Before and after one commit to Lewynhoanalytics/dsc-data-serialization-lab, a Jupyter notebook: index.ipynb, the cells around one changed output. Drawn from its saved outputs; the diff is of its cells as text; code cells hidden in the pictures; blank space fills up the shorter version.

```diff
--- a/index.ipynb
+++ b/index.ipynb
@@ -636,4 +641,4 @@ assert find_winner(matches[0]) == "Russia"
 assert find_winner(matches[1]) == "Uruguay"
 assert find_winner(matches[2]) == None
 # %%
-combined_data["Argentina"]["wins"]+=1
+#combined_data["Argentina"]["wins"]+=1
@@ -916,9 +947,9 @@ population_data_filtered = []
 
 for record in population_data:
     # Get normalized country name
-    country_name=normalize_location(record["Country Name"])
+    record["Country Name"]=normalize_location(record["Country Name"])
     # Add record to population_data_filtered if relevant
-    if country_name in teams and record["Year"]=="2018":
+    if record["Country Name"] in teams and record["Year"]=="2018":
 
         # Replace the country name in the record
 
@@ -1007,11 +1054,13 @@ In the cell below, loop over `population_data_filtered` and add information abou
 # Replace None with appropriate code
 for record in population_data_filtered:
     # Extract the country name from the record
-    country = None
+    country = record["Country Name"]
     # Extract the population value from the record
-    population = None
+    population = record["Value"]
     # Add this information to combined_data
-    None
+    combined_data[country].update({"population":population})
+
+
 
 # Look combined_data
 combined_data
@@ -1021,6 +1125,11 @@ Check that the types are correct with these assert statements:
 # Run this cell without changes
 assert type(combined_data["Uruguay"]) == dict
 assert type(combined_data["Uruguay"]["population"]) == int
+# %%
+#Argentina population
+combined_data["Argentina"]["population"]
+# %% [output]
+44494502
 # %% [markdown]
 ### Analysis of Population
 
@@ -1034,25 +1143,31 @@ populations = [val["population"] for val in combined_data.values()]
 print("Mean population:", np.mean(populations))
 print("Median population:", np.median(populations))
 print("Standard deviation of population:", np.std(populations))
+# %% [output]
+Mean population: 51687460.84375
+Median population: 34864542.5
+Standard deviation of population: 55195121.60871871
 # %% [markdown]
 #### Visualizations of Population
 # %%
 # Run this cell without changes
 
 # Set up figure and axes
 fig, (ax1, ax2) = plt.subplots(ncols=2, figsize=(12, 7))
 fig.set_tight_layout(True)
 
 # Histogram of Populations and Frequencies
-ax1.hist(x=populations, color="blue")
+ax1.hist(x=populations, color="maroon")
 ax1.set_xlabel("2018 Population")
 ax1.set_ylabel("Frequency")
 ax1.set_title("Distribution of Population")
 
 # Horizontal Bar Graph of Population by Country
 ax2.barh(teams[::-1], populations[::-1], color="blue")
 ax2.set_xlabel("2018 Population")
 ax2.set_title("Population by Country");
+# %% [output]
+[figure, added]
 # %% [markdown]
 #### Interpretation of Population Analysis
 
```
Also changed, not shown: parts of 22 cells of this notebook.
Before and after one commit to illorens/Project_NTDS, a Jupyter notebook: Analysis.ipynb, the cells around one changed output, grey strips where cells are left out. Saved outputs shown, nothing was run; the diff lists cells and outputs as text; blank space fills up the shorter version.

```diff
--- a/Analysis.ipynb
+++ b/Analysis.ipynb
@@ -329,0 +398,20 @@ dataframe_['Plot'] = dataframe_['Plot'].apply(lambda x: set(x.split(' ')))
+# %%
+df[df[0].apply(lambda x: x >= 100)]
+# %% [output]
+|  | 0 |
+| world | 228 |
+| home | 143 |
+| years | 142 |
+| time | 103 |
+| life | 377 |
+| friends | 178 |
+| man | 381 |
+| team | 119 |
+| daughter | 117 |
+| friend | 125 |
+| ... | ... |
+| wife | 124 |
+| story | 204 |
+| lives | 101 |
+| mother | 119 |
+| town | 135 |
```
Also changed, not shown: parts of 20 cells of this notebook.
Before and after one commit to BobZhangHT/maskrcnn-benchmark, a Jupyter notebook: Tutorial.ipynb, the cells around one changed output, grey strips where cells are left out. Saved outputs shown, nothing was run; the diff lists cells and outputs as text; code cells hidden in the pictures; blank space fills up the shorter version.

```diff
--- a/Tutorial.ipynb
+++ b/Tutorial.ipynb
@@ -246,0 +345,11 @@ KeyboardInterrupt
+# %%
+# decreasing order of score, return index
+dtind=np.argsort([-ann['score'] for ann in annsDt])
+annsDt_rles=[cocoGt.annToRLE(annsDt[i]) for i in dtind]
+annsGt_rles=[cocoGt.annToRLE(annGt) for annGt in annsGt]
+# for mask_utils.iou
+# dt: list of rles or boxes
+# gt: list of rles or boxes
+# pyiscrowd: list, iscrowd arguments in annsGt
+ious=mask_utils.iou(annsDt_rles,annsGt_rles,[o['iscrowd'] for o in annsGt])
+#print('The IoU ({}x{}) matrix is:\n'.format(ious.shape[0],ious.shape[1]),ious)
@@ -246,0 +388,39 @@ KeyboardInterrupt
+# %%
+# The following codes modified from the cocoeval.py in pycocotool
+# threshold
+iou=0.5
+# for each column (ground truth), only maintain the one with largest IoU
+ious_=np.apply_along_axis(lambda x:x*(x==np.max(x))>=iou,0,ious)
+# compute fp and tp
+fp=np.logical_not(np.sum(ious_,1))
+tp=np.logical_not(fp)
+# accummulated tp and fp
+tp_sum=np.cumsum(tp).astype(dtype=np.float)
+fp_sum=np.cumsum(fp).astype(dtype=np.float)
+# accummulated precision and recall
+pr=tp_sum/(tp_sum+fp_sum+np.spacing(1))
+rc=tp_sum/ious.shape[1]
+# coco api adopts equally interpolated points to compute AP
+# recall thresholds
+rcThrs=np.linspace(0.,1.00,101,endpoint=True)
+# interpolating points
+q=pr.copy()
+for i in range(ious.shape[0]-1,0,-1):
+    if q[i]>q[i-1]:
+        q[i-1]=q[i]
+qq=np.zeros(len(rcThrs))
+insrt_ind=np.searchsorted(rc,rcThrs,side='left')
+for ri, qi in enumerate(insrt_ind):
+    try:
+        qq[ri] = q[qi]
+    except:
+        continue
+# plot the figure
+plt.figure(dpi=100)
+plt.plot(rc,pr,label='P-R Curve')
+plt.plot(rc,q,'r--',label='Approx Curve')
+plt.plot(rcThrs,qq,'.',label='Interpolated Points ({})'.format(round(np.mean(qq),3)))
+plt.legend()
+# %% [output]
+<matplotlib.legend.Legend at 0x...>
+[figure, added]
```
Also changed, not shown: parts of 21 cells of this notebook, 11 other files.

------------------------------------------------

Filter the records above for lines with "Before".

Before and after one commit to Lewynhoanalytics/dsc-data-serialization-lab, a Jupyter notebook: index.ipynb, the cells around one changed output. Drawn from its saved outputs; the diff is of its cells as text; code cells hidden in the pictures; blank space fills up the shorter version.
Before and after one commit to illorens/Project_NTDS, a Jupyter notebook: Analysis.ipynb, the cells around one changed output, grey strips where cells are left out. Saved outputs shown, nothing was run; the diff lists cells and outputs as text; blank space fills up the shorter version.
Before and after one commit to BobZhangHT/maskrcnn-benchmark, a Jupyter notebook: Tutorial.ipynb, the cells around one changed output, grey strips where cells are left out. Saved outputs shown, nothing was run; the diff lists cells and outputs as text; code cells hidden in the pictures; blank space fills up the shorter version.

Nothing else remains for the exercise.